Lai Mohammed should never have been appointed minister. He should have been kept at his party’s secretariat as a master propagandist. More importantly, Lai is an enthusiastic foot soldier in the increasingly autocratic Buhari regime’s quest to destroy and subjugate the media and emasculate the civic space.
Isa Pantami should go. He is a jihadist sympathiser, though he claims to have “repented”. We don’t need such people in our government because we don’t know what they are really doing with our digital resources. Besides, Pantami was reported to have used gunmen to chase away Abike Dabiri and her staff from an office allocated to them in May last year. Pantami is “repented” but he still exhibited that manner of violent behaviour – and nothing happened! Also, on my sack list is the Defence Minister, Bashir Magashi. This retired military officer should have been left to continue watching TV and playing with his grandchildren. What value has he added? He has even told those under attack by bandits to defend themselves. But apparently, that rule does not apply to people being killed by Fulani militias masquerading as “herdsmen” in Southern Kaduna, Plateau, Taraba, Benue and all states in the South. Under his watch, bandits have attacked military targets and so many military plane crashes have taken place, yet he stays put!
The Attorney General and Minister of Justice, Abubakar Malami, should go. But he will not, because he is a critical factor in the prosecution of Buhari regime’s perceived “Islamisation and Fulanisation” agenda, whereby armed herdsmen are allowed to dislodge indigenous Nigerians from their farms and communities. He is at the forefront of the search for the nonexistent “grazing routes”, “grazing reserves” and “water resources” for Fulani herdsmen from all over the world. The owners of the land are expected to stand idly by and watch!
Chris Ngige must go. He does not have the diplomatic touch to handle Labour matters. Adamu Adamu of Education, Osagie Ehanire of Health, Ogbonnaya Onu of Technology (I laugh), Zainab Ahmed of Finance, Geoffrey Onyeama of Foreign Affairs and others are just benchwarmers and free passengers. People who know are not surprised that Sadiya Farouk of Disaster Management remains in office despite all the pandemic School Feeding scandals.

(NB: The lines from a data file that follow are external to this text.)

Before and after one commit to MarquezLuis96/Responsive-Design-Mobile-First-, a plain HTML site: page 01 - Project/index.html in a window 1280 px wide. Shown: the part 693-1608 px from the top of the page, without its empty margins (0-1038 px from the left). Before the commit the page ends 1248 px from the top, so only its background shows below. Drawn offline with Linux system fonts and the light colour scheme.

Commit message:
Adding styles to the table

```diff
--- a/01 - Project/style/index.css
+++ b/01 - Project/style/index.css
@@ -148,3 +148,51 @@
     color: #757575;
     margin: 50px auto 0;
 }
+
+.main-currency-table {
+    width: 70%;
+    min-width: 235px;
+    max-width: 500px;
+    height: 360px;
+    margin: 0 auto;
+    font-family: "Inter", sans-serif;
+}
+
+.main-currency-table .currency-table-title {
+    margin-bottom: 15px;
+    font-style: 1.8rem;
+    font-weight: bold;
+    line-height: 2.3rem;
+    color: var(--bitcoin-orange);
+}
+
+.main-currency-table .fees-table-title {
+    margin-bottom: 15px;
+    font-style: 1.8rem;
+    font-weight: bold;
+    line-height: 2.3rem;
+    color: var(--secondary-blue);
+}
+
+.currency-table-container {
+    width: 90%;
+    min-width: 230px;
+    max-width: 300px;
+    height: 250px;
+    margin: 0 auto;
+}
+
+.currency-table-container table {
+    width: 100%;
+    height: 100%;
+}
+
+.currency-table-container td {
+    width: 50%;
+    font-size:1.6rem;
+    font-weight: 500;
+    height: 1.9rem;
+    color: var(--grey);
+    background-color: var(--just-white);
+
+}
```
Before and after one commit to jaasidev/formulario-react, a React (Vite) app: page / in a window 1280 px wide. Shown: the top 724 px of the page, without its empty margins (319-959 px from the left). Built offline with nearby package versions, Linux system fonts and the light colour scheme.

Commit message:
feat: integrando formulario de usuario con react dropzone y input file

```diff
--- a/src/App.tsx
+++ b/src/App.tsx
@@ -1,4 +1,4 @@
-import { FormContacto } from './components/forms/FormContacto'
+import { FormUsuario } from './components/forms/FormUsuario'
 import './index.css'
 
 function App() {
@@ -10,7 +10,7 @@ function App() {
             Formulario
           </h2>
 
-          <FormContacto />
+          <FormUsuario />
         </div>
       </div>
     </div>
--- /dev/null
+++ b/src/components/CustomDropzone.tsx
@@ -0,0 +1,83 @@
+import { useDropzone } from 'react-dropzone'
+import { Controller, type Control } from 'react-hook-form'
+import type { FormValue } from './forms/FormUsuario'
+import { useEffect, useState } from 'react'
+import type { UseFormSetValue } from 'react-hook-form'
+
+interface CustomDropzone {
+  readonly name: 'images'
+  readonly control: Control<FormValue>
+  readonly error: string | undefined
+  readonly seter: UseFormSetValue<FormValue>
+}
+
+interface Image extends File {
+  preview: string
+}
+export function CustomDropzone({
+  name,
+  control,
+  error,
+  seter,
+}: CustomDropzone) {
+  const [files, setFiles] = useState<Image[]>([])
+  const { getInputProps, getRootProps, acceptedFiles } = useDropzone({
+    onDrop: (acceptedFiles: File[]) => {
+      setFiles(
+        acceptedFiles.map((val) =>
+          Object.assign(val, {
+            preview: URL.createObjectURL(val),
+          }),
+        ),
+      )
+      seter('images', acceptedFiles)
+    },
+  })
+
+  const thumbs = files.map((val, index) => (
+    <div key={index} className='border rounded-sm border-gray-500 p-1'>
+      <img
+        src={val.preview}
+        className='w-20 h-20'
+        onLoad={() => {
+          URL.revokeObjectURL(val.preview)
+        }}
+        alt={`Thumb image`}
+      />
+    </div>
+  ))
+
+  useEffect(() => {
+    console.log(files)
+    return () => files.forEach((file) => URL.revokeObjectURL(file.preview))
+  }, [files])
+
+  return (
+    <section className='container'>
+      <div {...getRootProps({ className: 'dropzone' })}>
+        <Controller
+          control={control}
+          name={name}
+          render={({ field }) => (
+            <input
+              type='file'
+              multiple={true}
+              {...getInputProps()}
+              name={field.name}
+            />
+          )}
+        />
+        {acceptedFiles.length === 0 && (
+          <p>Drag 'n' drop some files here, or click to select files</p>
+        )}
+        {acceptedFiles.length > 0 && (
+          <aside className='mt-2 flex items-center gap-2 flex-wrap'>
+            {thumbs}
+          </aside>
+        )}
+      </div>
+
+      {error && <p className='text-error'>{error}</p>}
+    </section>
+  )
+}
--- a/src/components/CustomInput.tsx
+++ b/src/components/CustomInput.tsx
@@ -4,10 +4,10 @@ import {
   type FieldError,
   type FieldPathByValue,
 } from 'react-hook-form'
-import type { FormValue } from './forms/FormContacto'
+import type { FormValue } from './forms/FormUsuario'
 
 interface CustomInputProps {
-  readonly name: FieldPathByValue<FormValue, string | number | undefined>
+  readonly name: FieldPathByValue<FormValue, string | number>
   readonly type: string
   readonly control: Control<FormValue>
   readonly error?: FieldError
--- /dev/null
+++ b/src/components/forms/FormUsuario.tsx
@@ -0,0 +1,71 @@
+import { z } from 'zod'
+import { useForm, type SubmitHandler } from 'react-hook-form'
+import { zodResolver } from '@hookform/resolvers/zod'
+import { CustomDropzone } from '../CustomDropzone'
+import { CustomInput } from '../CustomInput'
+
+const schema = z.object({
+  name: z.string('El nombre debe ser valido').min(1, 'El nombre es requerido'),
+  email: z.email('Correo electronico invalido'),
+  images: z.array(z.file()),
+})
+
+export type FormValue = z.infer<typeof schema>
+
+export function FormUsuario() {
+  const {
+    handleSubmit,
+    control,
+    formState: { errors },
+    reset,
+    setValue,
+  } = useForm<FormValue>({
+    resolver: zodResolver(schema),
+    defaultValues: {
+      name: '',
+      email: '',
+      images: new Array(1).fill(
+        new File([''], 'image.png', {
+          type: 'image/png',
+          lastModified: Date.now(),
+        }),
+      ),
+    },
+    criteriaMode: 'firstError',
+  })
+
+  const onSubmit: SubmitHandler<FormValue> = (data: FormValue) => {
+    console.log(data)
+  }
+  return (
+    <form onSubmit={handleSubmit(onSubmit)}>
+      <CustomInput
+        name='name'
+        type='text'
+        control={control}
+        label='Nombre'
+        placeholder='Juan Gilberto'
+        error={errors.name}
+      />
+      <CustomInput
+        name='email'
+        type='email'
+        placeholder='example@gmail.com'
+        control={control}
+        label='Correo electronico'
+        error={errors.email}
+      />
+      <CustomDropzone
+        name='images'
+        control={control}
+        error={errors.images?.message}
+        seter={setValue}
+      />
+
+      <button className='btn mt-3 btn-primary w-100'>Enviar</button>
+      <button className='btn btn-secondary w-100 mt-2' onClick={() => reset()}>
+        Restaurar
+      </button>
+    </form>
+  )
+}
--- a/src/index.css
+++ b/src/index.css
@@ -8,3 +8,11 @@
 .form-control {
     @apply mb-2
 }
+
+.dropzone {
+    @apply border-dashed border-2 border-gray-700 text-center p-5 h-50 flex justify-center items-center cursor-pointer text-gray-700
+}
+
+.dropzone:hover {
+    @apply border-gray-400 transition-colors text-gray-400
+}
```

Few will argue that Rotimi Amaechi, our workaholic Minister of Transport and rail reformer, has been exceptional. So also have Babatunde Fashola, the Works Minister. These were high performing governors who took their acumen to make a difference in the Buhari government.
The final name among the regime’s top performers is Hadi Sirika, the Aviation Minister. This gentleman is related to Buhari (as we hear), yet he has not allowed that relationship to reduce him to a mere indolent occupant of empty space. I remain impressed by the dispatch with which he led the effort to complete the Abuja Airport second runway on schedule. He also scored above average in his reconstruction of the Enugu International Airport. This was an airport that former President Goodluck Jonathan asked an Igbo lady, Stella Oduah, then the Aviation Minister, to fix in 2012. She did, but the runway fell to pieces within seven years, and the airport had to be closed.
Oduah only recently joined the party that turns sinners to saints – the All Progressives Congress, APC!